Adding to Budd's excellent explanation, the bonds carry power for two purposes.
In electrified territory, the rails provide the return path to the substation for the 750 volts. That path is also provided through the ground, or the earth. While the ground will easily provide a return path, the rails do it better and assuring their continuity with good bonding reduces current losses and protects buried utility pipes from corrosion caused when they become a path to stray power. Rail bonds in electrified territory are very thick, to accommodate the high propulsion current loads.
On non-electrified track, thinner bonds are used, and the only power path is signal current, which is generally low voltage and amperage. Each signal "block" is a segment of track, separated from the next block by insulated rail joints. The insulated joints are made with a fiber or plastic sleeve between the rail ends and connecting bars. Signal power, generally from a battery, is fed into the rails at one end of the block and is received by an electromagnet relay at the other end. In this manner, a broken rail or bond anywhere in the block can be detected. When an axle shunts the two rails, it shorts out the battery, deactivating the electromagnet. The relay "drops," displaying the proper signal aspect in the adjacent blocks.
A broken track wire generally causes a "stop and proceed" signal aspect to be displayed.
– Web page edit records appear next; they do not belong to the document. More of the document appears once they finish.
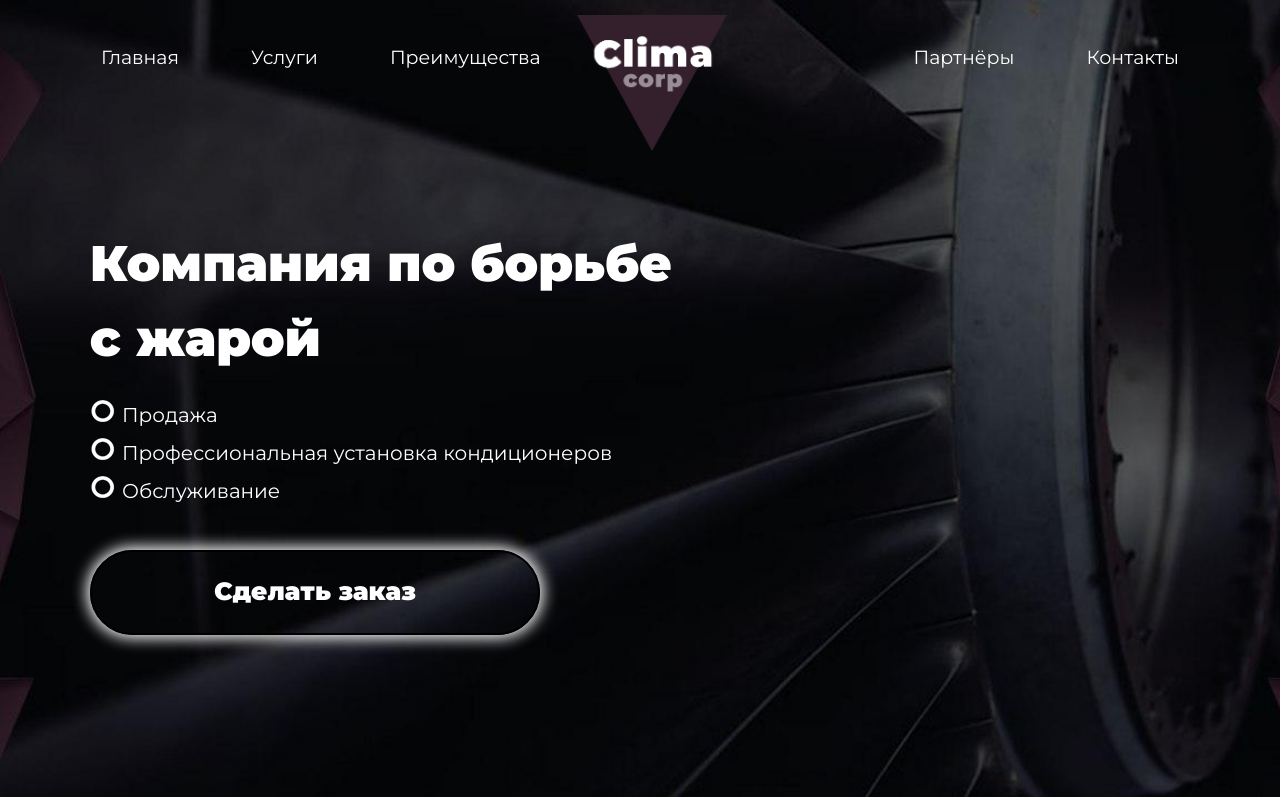
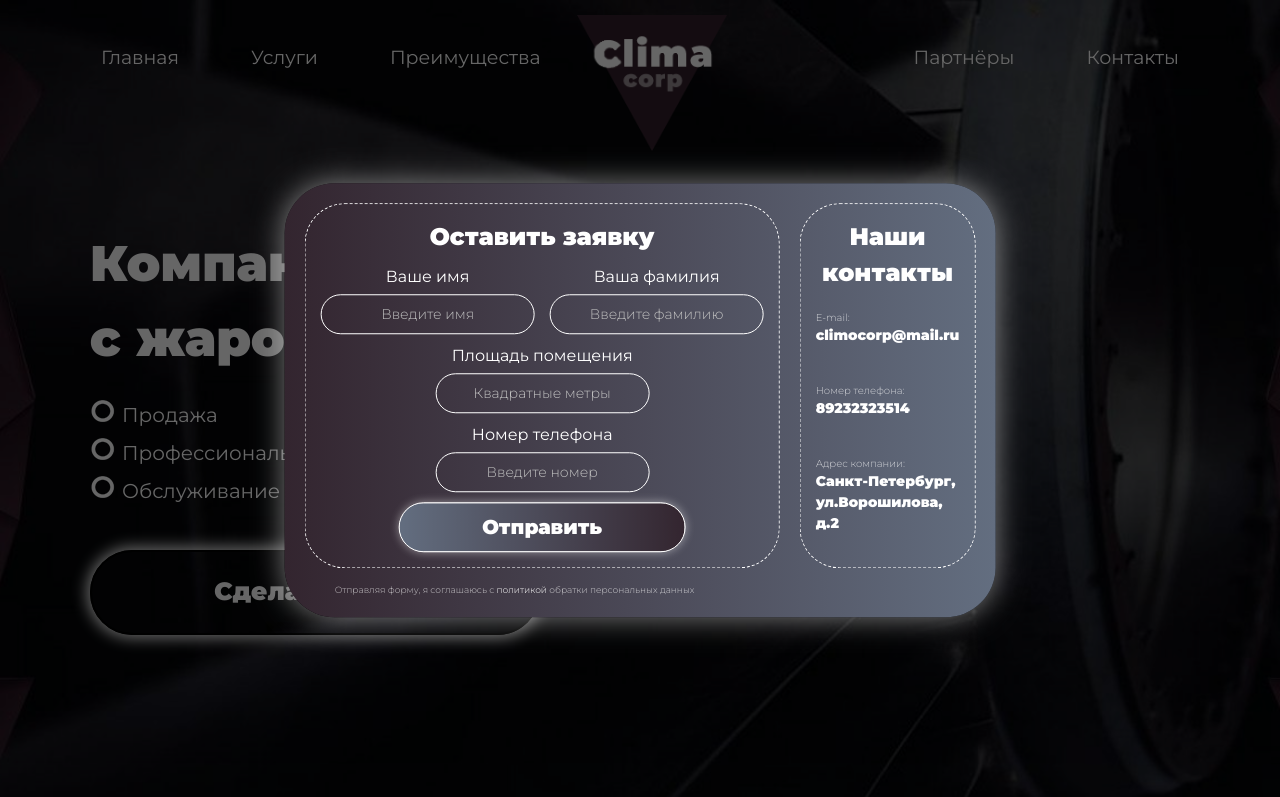
Before and after one commit to Mashtapok/Climacorp, a plain HTML site: page index.html in a window 1280 px wide. Both pictures are taken after a click on the button "Сделать заказ". Shown: the top 797 px of the page. Drawn offline with nearby package versions, Linux system fonts and the light colour scheme; a web font is replaced by a local one.

Commit message:
add form

```diff
--- /dev/null
+++ b/css/modal.css
@@ -0,0 +1,220 @@
+.modal-container {
+  position: fixed;
+  right: 0px;
+  bottom: 0px;
+  top: 0px;
+  left: 0px;
+  z-index: 1050;
+  display: none;
+  width: 100%;
+  height: 100%;
+  overflow: hidden;
+  outline: 0;
+  background-color: rgba(0, 0, 0, 0.6);
+  -webkit-tap-highlight-color: transparent;
+}
+.modal {
+  top: 50%;
+  left: 50%;
+  width: auto;
+  border: none;
+  height: auto;
+  outline: none;
+  padding: 20px;
+  position: absolute;
+  transform: translate(-50%, -50%);
+  border-radius: 50px;
+  background-image: -moz-linear-gradient(
+    180deg,
+    rgb(99, 110, 128) 0%,
+    rgb(51, 37, 47) 100%
+  );
+  background-image: -webkit-linear-gradient(
+    180deg,
+    rgb(99, 110, 128) 0%,
+    rgb(51, 37, 47) 100%
+  );
+  background-image: -ms-linear-gradient(
+    180deg,
+    rgb(99, 110, 128) 0%,
+    rgb(51, 37, 47) 100%
+  );
+  box-shadow: 0px 0px 30px 0px rgba(255, 255, 255, 0.5);
+}
+.modal-content {
+  display: flex;
+}
+.modal-col-8 {
+  flex: 1 1 66.6667%;
+  padding-right: 20px;
+}
+.modal-col-4 {
+  flex: 1 1 33.333%;
+}
+#main-form {
+  padding: 15px;
+  border-width: 1px;
+  border-color: rgb(255, 255, 255);
+  border-style: dashed;
+  border-radius: 40px;
+}
+.main-form-header {
+  text-align: center;
+}
+.main-form-container {
+  display: flex;
+  flex-flow: wrap row;
+  justify-content: center;
+}
+.main-form-row {
+  display: flex;
+  margin: 10px 0;
+}
+.main-form-name__block {
+  flex: 1 1 50%;
+  margin-right: 15px;
+}
+.main-form-lastname__block {
+  flex: 1 1 50%;
+}
+.main-form-square__block {
+  margin-bottom: 10px;
+  flex: 1 1 100%;
+  display: flex;
+  justify-content: center;
+}
+.main-form-phone__block {
+  margin-bottom: 10px;
+  flex: 1 1 100%;
+  display: flex;
+  justify-content: center;
+}
+.main-form-submit__block {
+  flex: 1 1 100%;
+  display: flex;
+  justify-content: center;
+}
+
+.main-formControl input {
+  background: transparent;
+  border: 1px solid white;
+  border-radius: 40px;
+  color: white;
+  padding: 7px 10px;
+  text-align: center;
+}
+.main-formControl label {
+  margin-bottom: 5px;
+}
+.main-formControl input::placeholder {
+  font-weight: 300;
+  color: #ffffffb6;
+  font-size: 14px;
+}
+.main-formControl {
+  display: inline-block;
+}
+.main-formControl label {
+  display: block;
+  text-align: center;
+}
+.main-formControl input::placeholder {
+  color: rgb(192, 192, 192);
+}
+
+#main-form-submitButton {
+  width: 65%;
+  height: 50px;
+  font-size: 20px;
+  border: 1px solid white;
+  border-radius: 40px;
+  background-image: -moz-linear-gradient(
+    1deg,
+    rgb(99, 110, 128) 0%,
+    rgb(51, 37, 47) 100%
+  );
+  background-image: -webkit-linear-gradient(
+    1deg,
+    rgb(99, 110, 128) 0%,
+    rgb(51, 37, 47) 100%
+  );
+  background-image: -ms-linear-gradient(
+    1deg,
+    rgb(99, 110, 128) 0%,
+    rgb(51, 37, 47) 100%
+  );
+  color: white;
+  font-weight: bold;
+  cursor: pointer;
+  box-shadow: 0px 0px 8px 0.63px rgba(255, 255, 255, 0.4);
+  transition: all 0.3s;
+}
+.modal-footer {
+  margin: 15px 30px 0 30px;
+  font-size: 9px;
+  font-weight: 300;
+  color: #ffffffb6;
+}
+#main-form-submitButton:hover {
+  box-shadow: 0px 0px 10px 0.63px rgba(255, 255, 255, 0.6);
+}
+
+/* --------------------------- Поле контактов --------------------------- */
+.main-form-contacts {
+  height: 100%;
+  display: flex;
+  flex-direction: column;
+  justify-content: space-between;
+
+  padding: 15px;
+  border-width: 1px;
+  border-color: rgb(255, 255, 255);
+  border-style: dashed;
+  border-radius: 40px;
+}
+.main-form-contacts-header {
+  text-align: center;
+}
+.small-label {
+  color: #ffffffb6;
+  font-weight: 300;
+  font-size: 10px;
+}
+.main-form-contact-text {
+  font-weight: bold;
+  font-size: 14px;
+}
+.main-form-contacts-container {
+  display: flex;
+  flex-direction: column;
+  justify-content: space-around;
+  flex: 1 1 auto;
+}
+
+/* --------------------------- Медиа запроса --------------------------- */
+@media screen and (max-width: 760px) {
+  .modal-col-4 {
+    display: none;
+  }
+  .modal-col-8 {
+    padding-right: 0;
+  }
+  .main-form-row {
+    flex-direction: column;
+  }
+  .main-form-name__block {
+    margin-right: 0;
+  }
+  #main-form-submitButton {
+    width: 100%;
+  }
+}
+
+@media screen and (max-width: 300px) {
+  .modal {
+    width: 100%;
+  }
+  .main-formControl input {
+    width: 100%;
+  }
+}
--- a/css/styles.css
+++ b/css/styles.css
@@ -1,7 +1,8 @@
-@import url("https://fonts.googleapis.com/css2?family=Montserrat:wght@400;900&display=swap");
+@import url('https://fonts.googleapis.com/css2?family=Montserrat:wght@300;400;900&display=swap');
 @import "reset.css";
 @import "header.css";
 @import "go_to_top.css";
+@import "modal.css";
 @import url("https://fonts.googleapis.com/css2?family=Neucha&display=swap");
 
 html,
--- a/index.html
+++ b/index.html
@@ -84,9 +84,11 @@
               <li>Обслуживание</li>
             </ul>
           </div>
-          <div class="button__block"><button class="main-button">Сделать заказ</button></div>
+          <div class="button__block"><button class="main-button" id="mainButton">Сделать заказ</button></div>
         </div>
       </div>
+
+
 <!-- ------------------  ------------------- -->
       <div class="section" id="services">
         <div class="container">
@@ -282,10 +284,87 @@
     </footer>
 
     <a class="back_to_top" title="Наверх">&uarr;</a>
+
+<!-- Главная заявка -->
+<div class="modal-container" tabindex="-1" role="dialog">
+  <div class="modal">
+    <div class="modal-content">
+      <div class="modal-col-8">
+        <form action="#" id="main-form">
+          <div class="main-form-header">
+            <h2>Оставить заявку</h2>
+          </div>
+          <div class="main-form-container">
+            <div class="main-form-row">
+              <div class="main-form-name__block">
+                <div class="main-formControl">
+                  <label for="main-form-name">Ваше имя</label>
+                  <input name="main-form-name" type="text" placeholder="Введите имя">
+                </div>
+              </div>
+              <div class="main-form-lastname__block">
+                <div class="main-formControl">
+                  <label for="main-form-lastname">Ваша фамилия</label>
+                  <input type="text" placeholder="Введите фамилию">
+                </div>
+              </div>
+            </div>
+            <div class="main-form-square__block">
+              <div class="main-formControl">
+                <label for="main-form-square">Площадь помещения</label>
+                <input type="text" placeholder="Квадратные метры">
+              </div>
+            </div>
+            <div class="main-form-phone__block">
+              <div class="main-formControl">
+                <label for="main-form-phone">Номер телефона</label>
+                <input type="text" placeholder="Введите номер">
+              </div>
+            </div>
+            <div class="main-form-submit__block">
+              <button type="submit" id="main-form-submitButton">Отправить</button>
+            </div>
+          </div>
+        </form>
+      </div>
+      <div class="modal-col-4">
+        <div class="main-form-contacts">
+          <div class="main-form-contacts-header">
+            <h2>Наши контакты</h2>
+          </div>
+
+          <div class="main-form-contacts-container">
+            <div class="main-form-contact__block">
+              <p class="small-label">E-mail:</p>
+              <p class="main-form-contact-text">climocorp@mail.ru</p>
+            </div>
+            <div class="main-form-contact__block">
+              <p class="small-label">Номер телефона:</p>
+              <p class="main-form-contact-text">89232323514</p>
+            </div>
+            <div class="main-form-contact__block">
+              <p class="small-label">Адрес компании:</p>
+              <p class="main-form-contact-text">Санкт-Петербург, ул.Ворошилова, д.2</p>
+            </div>
+          </div>
+        </div>
+      </div>
+    </div>
+    <div class="modal-footer">
+      <p>Отправляя форму, я соглашаюсь с <a href="#">политикой</a>
+        обратки персональных данных</p>
+    </div>
+  </div>
+</div>
+<!-- Главная заявка -->
+
     </div>
 
     <script type="text/javascript" src="js/fullpage.min.js"></script>
     <script type="text/javascript" src="js/scripts.js"></script>
+    <script src="https://code.jquery.com/jquery-3.5.1.slim.min.js"
+    integrity="sha384-DfXdz2htPH0lsSSs5nCTpuj/zy4C+OGpamoFVy38MVBnE+IbbVYUew+OrCXaRkfj"
+    crossorigin="anonymous"></script>
     <script type="text/javascript">
       new fullpage("#fullpage", {
         //options
--- a/js/scripts.js
+++ b/js/scripts.js
@@ -3,6 +3,9 @@ document.addEventListener("DOMContentLoaded", () => {
   let button = document.querySelector(".burger__button");
   let menu = document.querySelector(".burger__row");
   let links = document.querySelectorAll(".burger__menu_nav-item");
+
+  let mainButton = document.getElementById('mainButton')
+  let modalContanier = document.querySelector('.modal-container')
 
   button.addEventListener("click", () => {
     menu.classList.toggle("burger__menu_active");
@@ -107,4 +110,27 @@ document.addEventListener("DOMContentLoaded", () => {
       return document.documentElement.scrollTop + document.body.scrollTop;
     };
   })();
+
+  // ---------- Прокрутка к анкорам
+
+  // $('#mainButton').click(() => {
+  //   $('.modal-container').css('display' , 'flex')
+  // })
+  // $('.modal-container').click(function (e) {
+  //   if(this === event.target) {
+  //   $('.modal-container').css('display' , 'none')
+  //   }
+  // });
+
+  mainButton.addEventListener('click', () => {
+    modalContanier.style.display = "block"
+    document.documentElement.style.overflowY = "hidden"
+  })
+  modalContanier.addEventListener('click', (event) => {
+    if(modalContanier === event.target) {
+      modalContanier.style.display = "none"
+      document.documentElement.style.overflowY = "initial"
+    }
+  })
+
 });
```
Thus the portion of the aspect's definition "...and watching out for broken rail..."